When I was a caregiver, and even now, people express what a selfless soul I am to have done all that I did. They speak of the amazing strength that it must have taken and how honorable it was to give up my life in an effort to try to save hers. In no way do I think they are being ingenuous when speaking those words. I just don't know if they'll ever truly understand what it is to be caregiver. I am not sure that anybody has the capacity to understand until they themselves do it.

While there is undoubtedly an empathy that can be adequately expressed, being a caregiver unlike anything else. Day in and day out, you take care of another human being who is very sick. You are not a nurse and yet that is, by definition, what you are doing. Caregiving goes above and beyond the physical aspect of helping somebody do their daily activities. It carries a sense of worry that nothing can calm. You talk with care teams, and somewhere along the way, you speak a once-foreign language quite fluently.

As caregivers, it isn't about us, but the person who we are caring for. But that does not mean that our duties don’t affect us. I lost track of how many times I said "I'm fine" when I was anything but. More often than not, I felt that I needed to be doing more, when the truth was that I didn't have time to do anything more than I was already doing.

You give up personal time to sit bedside your loved one when they are hospitalized. You sleep in chairs more often than a bed. You stay awake at night watching them breathe. You memorize everything about their face before leaving, just in case it's the last time you see them. You cry so often that you wonder if tears dry up, but then a bad test comes, and you receive the answer. You try to prepare yourself for the worst and you daydream about both how life used to be and how life will be when cancer is gone.

Even though I longed for the day my sister gained remission, it came as a shock when that day finally came. I think a large part of me didn't even believe that it was true. Having fought so hard and faced so many obstacles, it didn't seem like it was reality. When it was over, I had many emotions. Among them, I felt guilty. I was relieved that my sister was OK, but I thought about the others we had met and lost their battle along the way.

As the days passed, my emotions settled, and I came to understand that how I felt that day. That is a huge driving force as to why I chose the field of nursing. I am fighting for a cure. I am fighting so that countless other people can be as lucky as my sister is to not have cancer be a part of their everyday life anymore. In having that realization, I was able to begin the process of moving on and transitioning from a caregiver back into my own person and place focus on my own future.
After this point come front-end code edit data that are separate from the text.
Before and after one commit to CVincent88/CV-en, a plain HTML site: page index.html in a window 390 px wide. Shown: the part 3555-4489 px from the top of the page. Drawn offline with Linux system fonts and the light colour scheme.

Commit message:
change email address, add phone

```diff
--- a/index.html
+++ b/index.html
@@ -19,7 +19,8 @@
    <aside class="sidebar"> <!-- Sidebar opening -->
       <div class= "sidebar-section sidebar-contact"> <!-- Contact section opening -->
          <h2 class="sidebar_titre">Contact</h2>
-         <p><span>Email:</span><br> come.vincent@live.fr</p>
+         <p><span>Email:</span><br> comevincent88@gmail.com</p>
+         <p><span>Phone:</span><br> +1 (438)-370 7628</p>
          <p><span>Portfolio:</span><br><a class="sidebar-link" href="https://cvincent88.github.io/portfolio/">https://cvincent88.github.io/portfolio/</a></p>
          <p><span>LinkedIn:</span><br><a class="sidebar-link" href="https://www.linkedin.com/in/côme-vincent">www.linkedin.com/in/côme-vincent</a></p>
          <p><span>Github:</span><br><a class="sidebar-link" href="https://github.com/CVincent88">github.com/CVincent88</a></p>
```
Be the first to discuss this article on CURE's forum. >>
Talk about this article with other patients, caregivers, and advocates in the Lymphoma Cancer CURE discussion group.
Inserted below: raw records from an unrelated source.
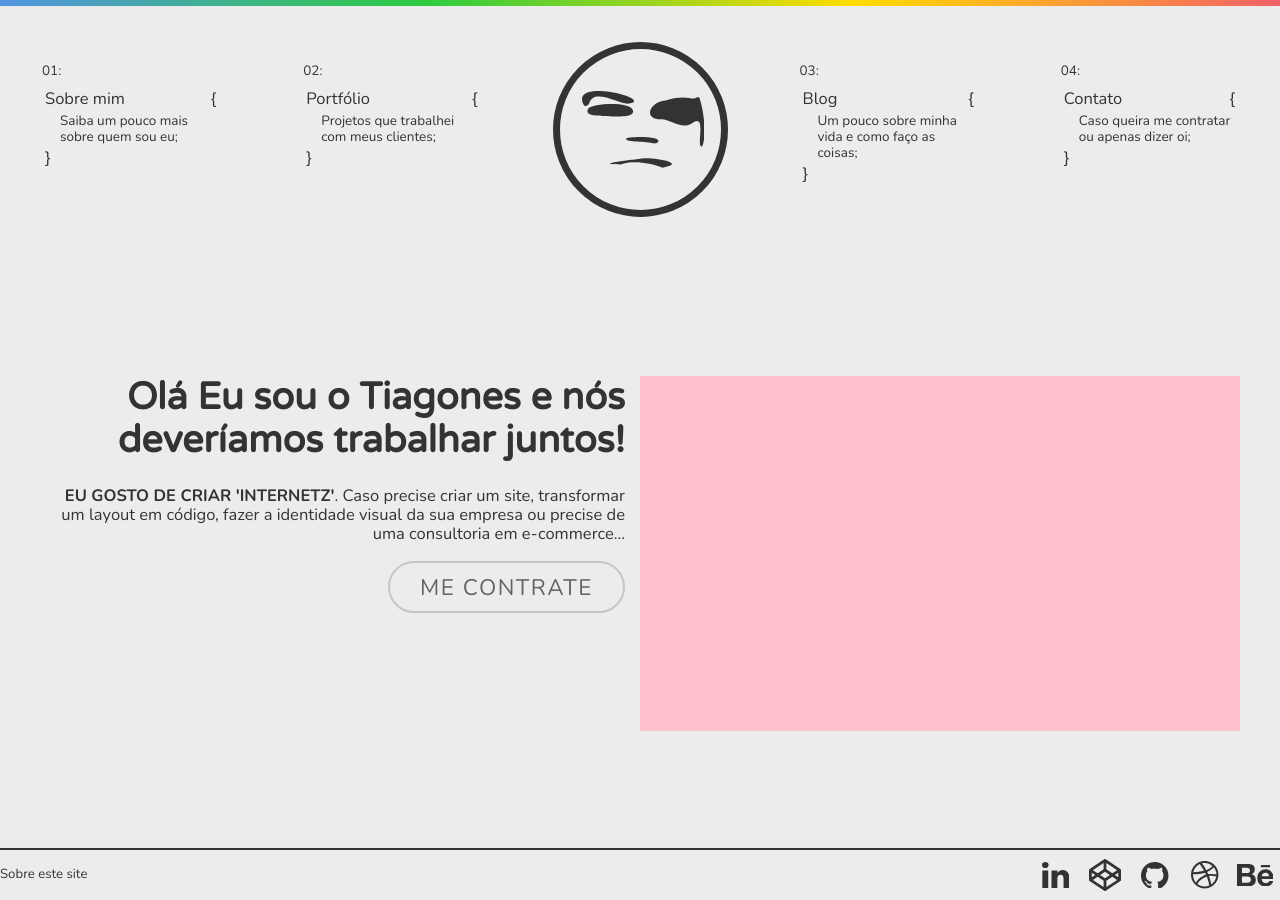
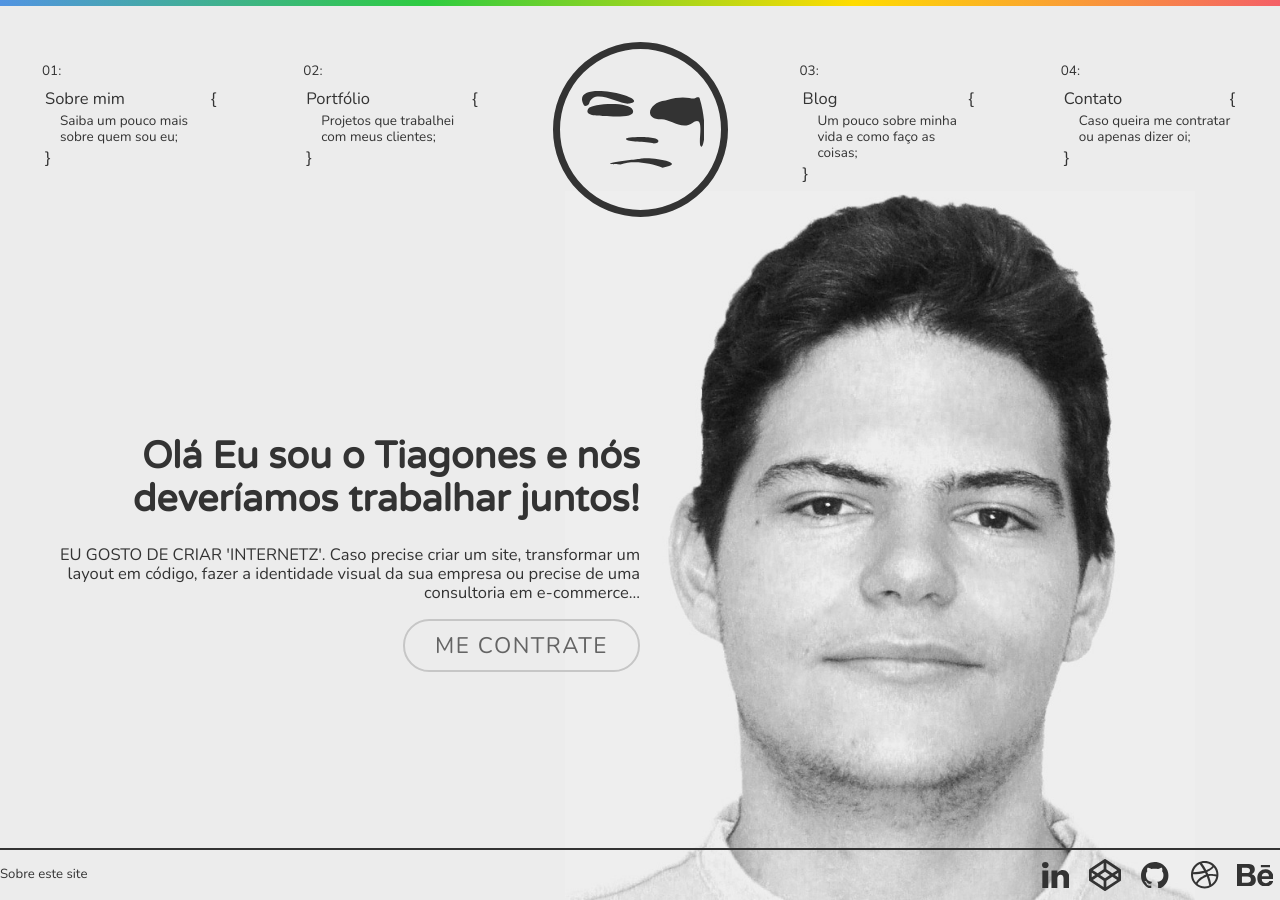
Before and after one commit to tiagones/tiagones.github.com, a Jekyll site: the page built from index.html, in a window 1280 px wide. Built offline with Jekyll 4.4.1, drawn with Linux system fonts in a browser that asks for light colours; Markdown is read by kramdown in place of the engine named in the settings.

Commit message:
Adjustments  for the landpage
- Fix the Bg position for all screens.
- Change the HTML tag for better SEO
- Fix the  typography weight for bold

```diff
--- a/_includes/landpage.html
+++ b/_includes/landpage.html
@@ -1 +1 @@
-<div class="container"><section class="column column-gutter column-1of2 hero-content"><h1>Olá Eu sou o Tiagones e nós deveríamos trabalhar juntos!</h1><p><strong>EU GOSTO DE CRIAR 'INTERNETZ'</strong>. Caso precise criar um site, transformar um layout em código, fazer a identidade visual da sua empresa ou precise de uma consultoria em e-commerce...</p><a href="#0" class="btn btn-cta btn-black">Me contrate</a></section><section class="column column-gutter column-1of2 hero-img"></section></div>
+<div class="container"><main class="column column-gutter column-1of2 hero-content"><h1>Olá Eu sou o Tiagones e nós deveríamos trabalhar juntos!</h1><p><strong>EU GOSTO DE CRIAR 'INTERNETZ'</strong>. Caso precise criar um site, transformar um layout em código, fazer a identidade visual da sua empresa ou precise de uma consultoria em e-commerce...</p><a href="#0" class="btn btn-cta btn-black">Me contrate</a></main></div>
--- a/_jadefiles/landpage.jade
+++ b/_jadefiles/landpage.jade
@@ -1,8 +1,6 @@
 .container
-  section.column.column-gutter.column-1of2.hero-content
+  main.column.column-gutter.column-1of2.hero-content
     h1 Olá Eu sou o Tiagones e nós deveríamos trabalhar juntos!
     p.
       #[strong #{"Eu gosto de criar 'Internetz'".toUpperCase()}]. Caso precise criar um site, transformar um layout em código, fazer a identidade visual da sua empresa ou precise de uma consultoria em e-commerce...
     a(href="#0").btn.btn-cta.btn-black Me contrate
-
-  section.column.column-gutter.column-1of2.hero-img
--- a/assets/_src/sass/_basics/_fonts.scss
+++ b/assets/_src/sass/_basics/_fonts.scss
@@ -1 +1 @@
-@import url('//fonts.googleapis.com/css?family=Varela+Round|Nunito:300,700');
+@import url('//fonts.googleapis.com/css?family=Varela+Round|Nunito:300,400');
--- a/assets/_src/sass/_basics/_typography.sass
+++ b/assets/_src/sass/_basics/_typography.sass
@@ -45,7 +45,7 @@ p
 
 strong,
 b
-  font-weight: 700
+  font-weight: 400
 
 hr
   border: 0
--- a/assets/css/main.css
+++ b/assets/css/main.css
@@ -3,7 +3,7 @@
  * 1. Change the default font family in all browsers (opinionated).
  * 2. Prevent adjustments of font size after orientation changes in IE and iOS.
  */
-@import url("//fonts.googleapis.com/css?family=Varela+Round|Nunito:300,700");
+@import url("//fonts.googleapis.com/css?family=Varela+Round|Nunito:300,400");
 html {
   font-family: sans-serif;
   /* 1 */
@@ -468,7 +468,7 @@ p span {
 
 strong,
 b {
-  font-weight: 700; }
+  font-weight: 400; }
 
 hr {
   border: 0;
@@ -938,12 +938,10 @@ img {
   border-radius: 50%; }
 
 #landpage {
-  -ms-flex-line-pack: stretch;
-      align-content: stretch;
-  -ms-flex-align: stretch;
-      align-items: stretch;
+  -ms-flex-align: center;
+      align-items: center;
+  background-image: url("/assets/img/bg-landpage.jpg");
   background-repeat: no-repeat;
-  background-size: cover;
   display: -ms-flexbox;
   display: flex;
   -ms-flex-wrap: wrap;
@@ -951,42 +949,35 @@ img {
   height: 100vh;
   -ms-flex-pack: distribute;
       justify-content: space-around; }
-  @media (max-width: 767px) {
+  @media (max-width: 360px) {
     #landpage {
-      background-image: url("/assets/img/bg-landpage.jpg");
       background-position: center bottom;
       background-size: contain; } }
+  @media (min-width: 361px) and (max-width: 767px) {
+    #landpage {
+      background-position: center bottom;
+      background-size: calc(100vh - 20rem); } }
   @media (min-width: 768px) {
     #landpage {
-      background-position: 175px 80px; } }
+      background-position: calc(50vw - 5rem) bottom;
+      background-size: calc(100vh - 16rem); } }
   @media (min-width: 992px) {
     #landpage {
-      background-position: 375px 80px; } }
-  @media (min-width: 1200px) {
-    #landpage {
-      background-position: 575px 80px; } }
-  @media (min-width: 1650px) {
-    #landpage {
-      background-position: 775px 80px; } }
+      background-size: calc(100vh - 18rem); } }
   #landpage .site-header {
     -ms-flex-item-align: start;
         align-self: flex-start;
     -ms-flex-preferred-size: 100%;
         flex-basis: 100%;
     margin-bottom: 0; }
-  #landpage .container {
-    -ms-flex-align: stretch;
-        align-items: stretch; }
-    @media (max-width: 767px) {
-      #landpage .container .hero-content {
-        text-align: center; } }
-    @media (min-width: 768px) {
-      #landpage .container .hero-content {
-        text-align: right; } }
-    #landpage .container .hero-content h1 {
-      margin-top: 0; }
-    #landpage .container .hero-img {
-      background-color: pink; }
+  @media (max-width: 767px) {
+    #landpage .hero-content {
+      text-align: center; } }
+  @media (min-width: 768px) {
+    #landpage .hero-content {
+      text-align: right; } }
+  #landpage .hero-content h1 {
+    margin-top: 0; }
   #landpage .site-footer {
     -ms-flex-item-align: end;
         align-self: flex-end;
```
Also changed, not shown: assets/_src/sass/_pages/_landpage.sass (+19 -28 lines).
Related Articles


Sign In

Not a member? Sign up now!

Sign Up

Are you a member? Please Log In